● **The problem**:
Restate the listing that follows word for word, without its pictures.

● **Supplied data**:
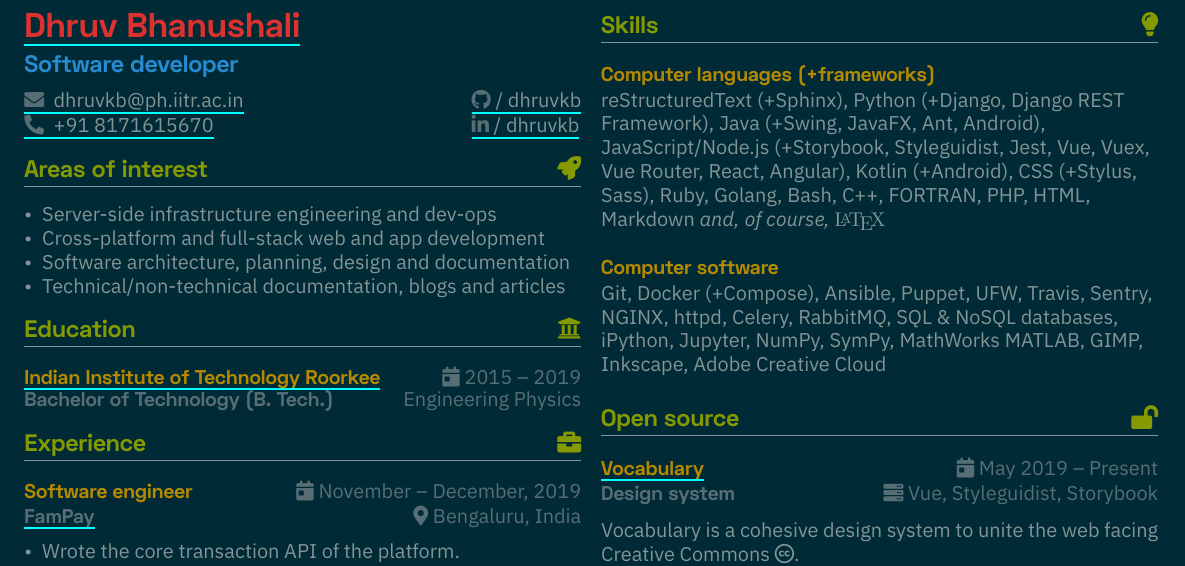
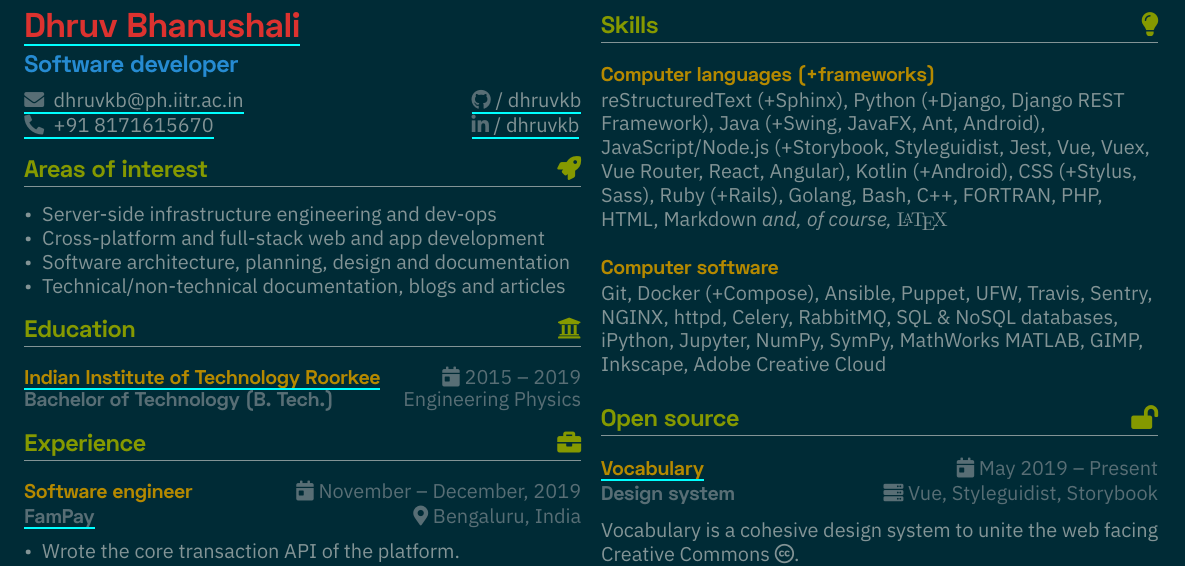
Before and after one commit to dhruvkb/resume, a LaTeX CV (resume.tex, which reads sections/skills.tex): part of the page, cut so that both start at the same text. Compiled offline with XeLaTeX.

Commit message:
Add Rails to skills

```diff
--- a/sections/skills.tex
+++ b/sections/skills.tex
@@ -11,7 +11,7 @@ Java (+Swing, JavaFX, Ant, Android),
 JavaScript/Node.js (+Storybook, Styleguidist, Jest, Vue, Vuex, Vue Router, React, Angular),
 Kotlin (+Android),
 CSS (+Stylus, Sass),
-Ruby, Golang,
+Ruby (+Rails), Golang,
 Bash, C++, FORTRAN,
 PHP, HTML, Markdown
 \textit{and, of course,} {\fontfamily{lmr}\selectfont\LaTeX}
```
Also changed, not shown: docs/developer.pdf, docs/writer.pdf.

● **Answer for the task**:
Before and after one commit to dhruvkb/resume, a LaTeX CV (resume.tex, which reads sections/skills.tex): part of the page, cut so that both start at the same text. Compiled offline with XeLaTeX.

Commit message:
Add Rails to skills

```diff
--- a/sections/skills.tex
+++ b/sections/skills.tex
@@ -11,7 +11,7 @@ Java (+Swing, JavaFX, Ant, Android),
 JavaScript/Node.js (+Storybook, Styleguidist, Jest, Vue, Vuex, Vue Router, React, Angular),
 Kotlin (+Android),
 CSS (+Stylus, Sass),
-Ruby, Golang,
+Ruby (+Rails), Golang,
 Bash, C++, FORTRAN,
 PHP, HTML, Markdown
 \textit{and, of course,} {\fontfamily{lmr}\selectfont\LaTeX}
```
Also changed, not shown: docs/developer.pdf, docs/writer.pdf.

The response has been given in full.